=== What to produce ===
Apart from the images, every record below must be given again without alteration.

=== Data to examine ===
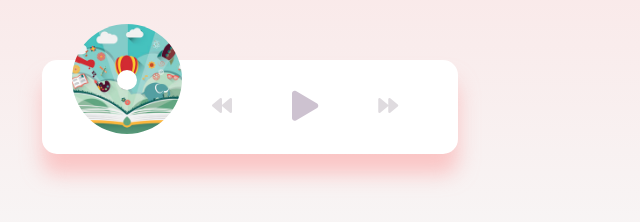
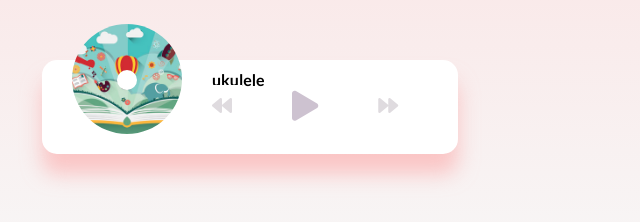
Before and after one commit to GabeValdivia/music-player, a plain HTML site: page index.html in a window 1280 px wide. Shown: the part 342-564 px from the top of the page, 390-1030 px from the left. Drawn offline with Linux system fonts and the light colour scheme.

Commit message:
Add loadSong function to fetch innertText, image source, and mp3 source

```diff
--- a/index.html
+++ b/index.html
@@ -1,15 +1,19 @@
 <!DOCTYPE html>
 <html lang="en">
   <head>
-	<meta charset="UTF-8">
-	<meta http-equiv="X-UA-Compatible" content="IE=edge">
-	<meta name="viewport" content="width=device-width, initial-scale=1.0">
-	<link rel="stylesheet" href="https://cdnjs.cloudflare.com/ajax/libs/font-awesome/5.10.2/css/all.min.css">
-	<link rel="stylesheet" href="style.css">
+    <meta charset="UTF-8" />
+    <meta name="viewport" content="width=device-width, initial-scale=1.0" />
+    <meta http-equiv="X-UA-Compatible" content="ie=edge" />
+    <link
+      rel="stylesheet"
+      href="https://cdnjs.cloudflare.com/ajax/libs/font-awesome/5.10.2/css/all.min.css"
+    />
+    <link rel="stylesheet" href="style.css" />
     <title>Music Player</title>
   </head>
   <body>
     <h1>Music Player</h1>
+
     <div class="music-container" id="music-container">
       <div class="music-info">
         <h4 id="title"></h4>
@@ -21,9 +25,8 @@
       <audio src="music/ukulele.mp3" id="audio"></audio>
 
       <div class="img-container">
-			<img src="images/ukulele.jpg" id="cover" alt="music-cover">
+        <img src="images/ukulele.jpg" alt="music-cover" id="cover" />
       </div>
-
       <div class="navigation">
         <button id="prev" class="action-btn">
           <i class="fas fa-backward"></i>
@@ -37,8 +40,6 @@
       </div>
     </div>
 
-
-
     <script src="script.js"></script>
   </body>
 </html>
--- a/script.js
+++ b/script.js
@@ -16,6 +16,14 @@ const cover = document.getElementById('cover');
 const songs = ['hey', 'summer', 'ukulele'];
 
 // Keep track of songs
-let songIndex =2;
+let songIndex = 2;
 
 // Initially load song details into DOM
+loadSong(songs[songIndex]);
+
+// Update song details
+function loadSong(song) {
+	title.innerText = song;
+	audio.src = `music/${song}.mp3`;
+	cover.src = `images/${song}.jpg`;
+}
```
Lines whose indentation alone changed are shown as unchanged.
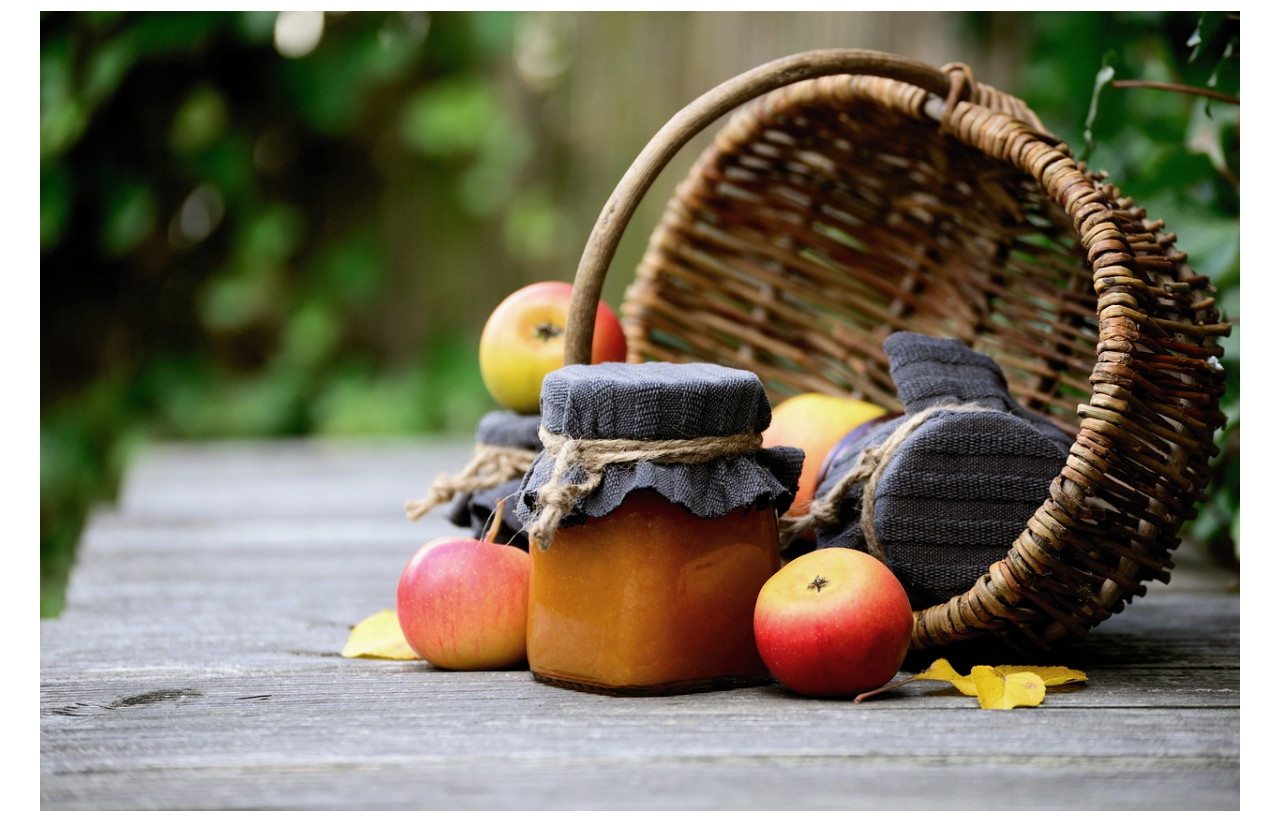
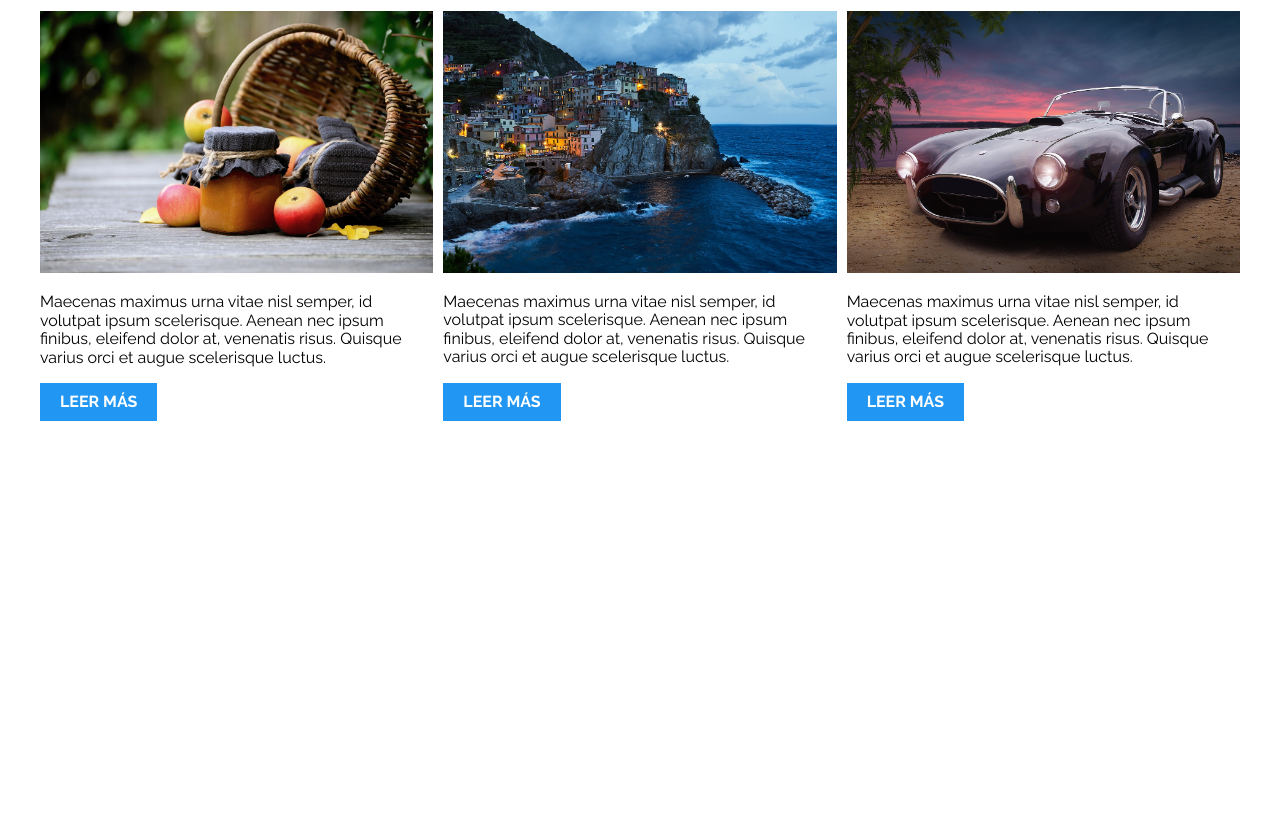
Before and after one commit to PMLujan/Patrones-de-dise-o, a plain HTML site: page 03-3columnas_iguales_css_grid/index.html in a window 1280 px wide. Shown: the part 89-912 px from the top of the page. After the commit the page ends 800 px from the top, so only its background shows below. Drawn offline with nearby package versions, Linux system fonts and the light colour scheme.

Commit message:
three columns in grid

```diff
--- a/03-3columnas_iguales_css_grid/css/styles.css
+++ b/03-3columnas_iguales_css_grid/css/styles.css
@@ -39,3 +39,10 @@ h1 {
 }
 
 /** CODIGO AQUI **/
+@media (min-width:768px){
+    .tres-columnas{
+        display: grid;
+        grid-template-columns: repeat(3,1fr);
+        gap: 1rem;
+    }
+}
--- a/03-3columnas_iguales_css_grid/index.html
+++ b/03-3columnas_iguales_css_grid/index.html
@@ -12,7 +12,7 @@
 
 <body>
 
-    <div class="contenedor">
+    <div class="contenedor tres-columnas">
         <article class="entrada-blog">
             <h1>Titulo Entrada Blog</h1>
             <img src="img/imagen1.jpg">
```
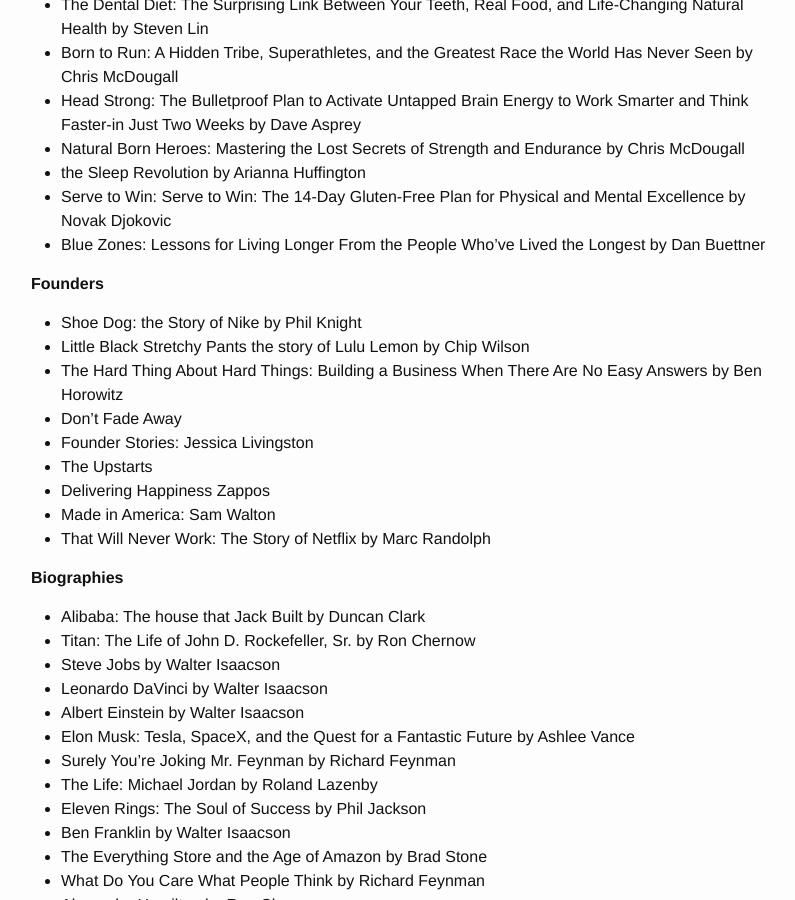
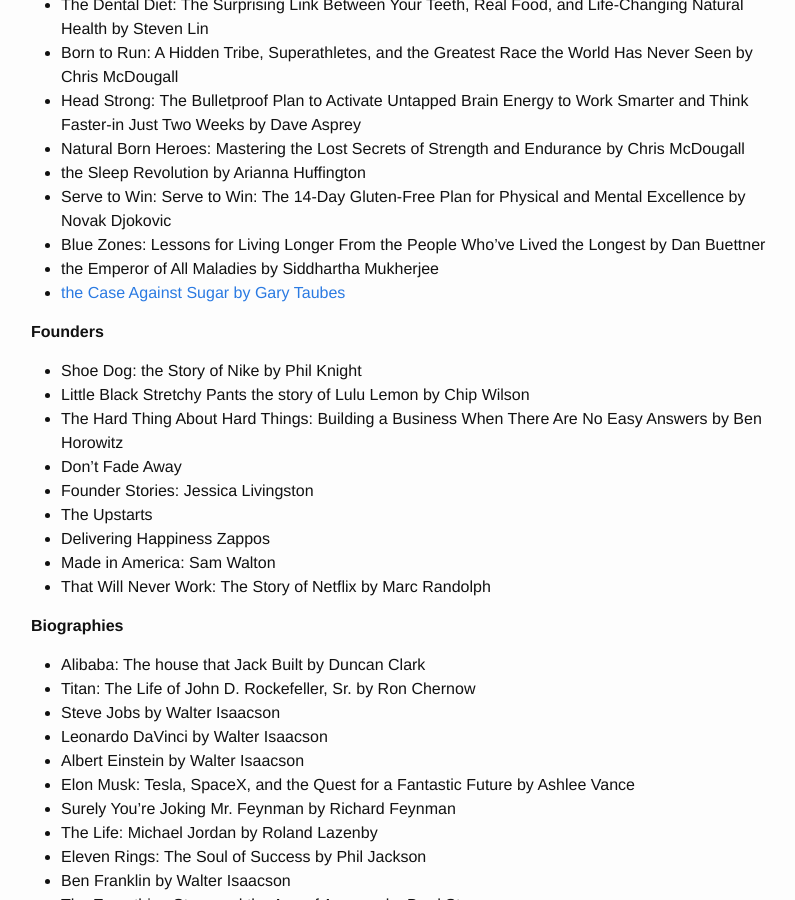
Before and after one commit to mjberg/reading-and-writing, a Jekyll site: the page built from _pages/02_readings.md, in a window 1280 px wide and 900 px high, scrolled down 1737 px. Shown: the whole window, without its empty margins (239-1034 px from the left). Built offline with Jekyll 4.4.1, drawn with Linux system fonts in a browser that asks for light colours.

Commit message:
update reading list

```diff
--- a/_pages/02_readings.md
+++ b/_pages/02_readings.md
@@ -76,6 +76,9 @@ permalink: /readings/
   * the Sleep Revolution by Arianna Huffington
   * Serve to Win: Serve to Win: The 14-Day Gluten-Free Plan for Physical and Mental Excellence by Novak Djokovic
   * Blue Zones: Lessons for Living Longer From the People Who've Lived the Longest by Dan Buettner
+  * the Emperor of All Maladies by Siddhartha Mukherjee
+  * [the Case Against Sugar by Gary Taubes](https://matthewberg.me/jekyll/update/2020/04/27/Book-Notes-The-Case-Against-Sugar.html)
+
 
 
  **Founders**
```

=== Written response ===
Before and after one commit to GabeValdivia/music-player, a plain HTML site: page index.html in a window 1280 px wide. Shown: the part 342-564 px from the top of the page, 390-1030 px from the left. Drawn offline with Linux system fonts and the light colour scheme.

Commit message:
Add loadSong function to fetch innertText, image source, and mp3 source

```diff
--- a/index.html
+++ b/index.html
@@ -1,15 +1,19 @@
 <!DOCTYPE html>
 <html lang="en">
   <head>
-	<meta charset="UTF-8">
-	<meta http-equiv="X-UA-Compatible" content="IE=edge">
-	<meta name="viewport" content="width=device-width, initial-scale=1.0">
-	<link rel="stylesheet" href="https://cdnjs.cloudflare.com/ajax/libs/font-awesome/5.10.2/css/all.min.css">
-	<link rel="stylesheet" href="style.css">
+    <meta charset="UTF-8" />
+    <meta name="viewport" content="width=device-width, initial-scale=1.0" />
+    <meta http-equiv="X-UA-Compatible" content="ie=edge" />
+    <link
+      rel="stylesheet"
+      href="https://cdnjs.cloudflare.com/ajax/libs/font-awesome/5.10.2/css/all.min.css"
+    />
+    <link rel="stylesheet" href="style.css" />
     <title>Music Player</title>
   </head>
   <body>
     <h1>Music Player</h1>
+
     <div class="music-container" id="music-container">
       <div class="music-info">
         <h4 id="title"></h4>
@@ -21,9 +25,8 @@
       <audio src="music/ukulele.mp3" id="audio"></audio>
 
       <div class="img-container">
-			<img src="images/ukulele.jpg" id="cover" alt="music-cover">
+        <img src="images/ukulele.jpg" alt="music-cover" id="cover" />
       </div>
-
       <div class="navigation">
         <button id="prev" class="action-btn">
           <i class="fas fa-backward"></i>
@@ -37,8 +40,6 @@
       </div>
     </div>
 
-
-
     <script src="script.js"></script>
   </body>
 </html>
--- a/script.js
+++ b/script.js
@@ -16,6 +16,14 @@ const cover = document.getElementById('cover');
 const songs = ['hey', 'summer', 'ukulele'];
 
 // Keep track of songs
-let songIndex =2;
+let songIndex = 2;
 
 // Initially load song details into DOM
+loadSong(songs[songIndex]);
+
+// Update song details
+function loadSong(song) {
+	title.innerText = song;
+	audio.src = `music/${song}.mp3`;
+	cover.src = `images/${song}.jpg`;
+}
```
Lines whose indentation alone changed are shown as unchanged.
Before and after one commit to PMLujan/Patrones-de-dise-o, a plain HTML site: page 03-3columnas_iguales_css_grid/index.html in a window 1280 px wide. Shown: the part 89-912 px from the top of the page. After the commit the page ends 800 px from the top, so only its background shows below. Drawn offline with nearby package versions, Linux system fonts and the light colour scheme.

Commit message:
three columns in grid

```diff
--- a/03-3columnas_iguales_css_grid/css/styles.css
+++ b/03-3columnas_iguales_css_grid/css/styles.css
@@ -39,3 +39,10 @@ h1 {
 }
 
 /** CODIGO AQUI **/
+@media (min-width:768px){
+    .tres-columnas{
+        display: grid;
+        grid-template-columns: repeat(3,1fr);
+        gap: 1rem;
+    }
+}
--- a/03-3columnas_iguales_css_grid/index.html
+++ b/03-3columnas_iguales_css_grid/index.html
@@ -12,7 +12,7 @@
 
 <body>
 
-    <div class="contenedor">
+    <div class="contenedor tres-columnas">
         <article class="entrada-blog">
             <h1>Titulo Entrada Blog</h1>
             <img src="img/imagen1.jpg">
```
Before and after one commit to mjberg/reading-and-writing, a Jekyll site: the page built from _pages/02_readings.md, in a window 1280 px wide and 900 px high, scrolled down 1737 px. Shown: the whole window, without its empty margins (239-1034 px from the left). Built offline with Jekyll 4.4.1, drawn with Linux system fonts in a browser that asks for light colours.

Commit message:
update reading list

```diff
--- a/_pages/02_readings.md
+++ b/_pages/02_readings.md
@@ -76,6 +76,9 @@ permalink: /readings/
   * the Sleep Revolution by Arianna Huffington
   * Serve to Win: Serve to Win: The 14-Day Gluten-Free Plan for Physical and Mental Excellence by Novak Djokovic
   * Blue Zones: Lessons for Living Longer From the People Who've Lived the Longest by Dan Buettner
+  * the Emperor of All Maladies by Siddhartha Mukherjee
+  * [the Case Against Sugar by Gary Taubes](https://matthewberg.me/jekyll/update/2020/04/27/Book-Notes-The-Case-Against-Sugar.html)
+
 
 
  **Founders**
```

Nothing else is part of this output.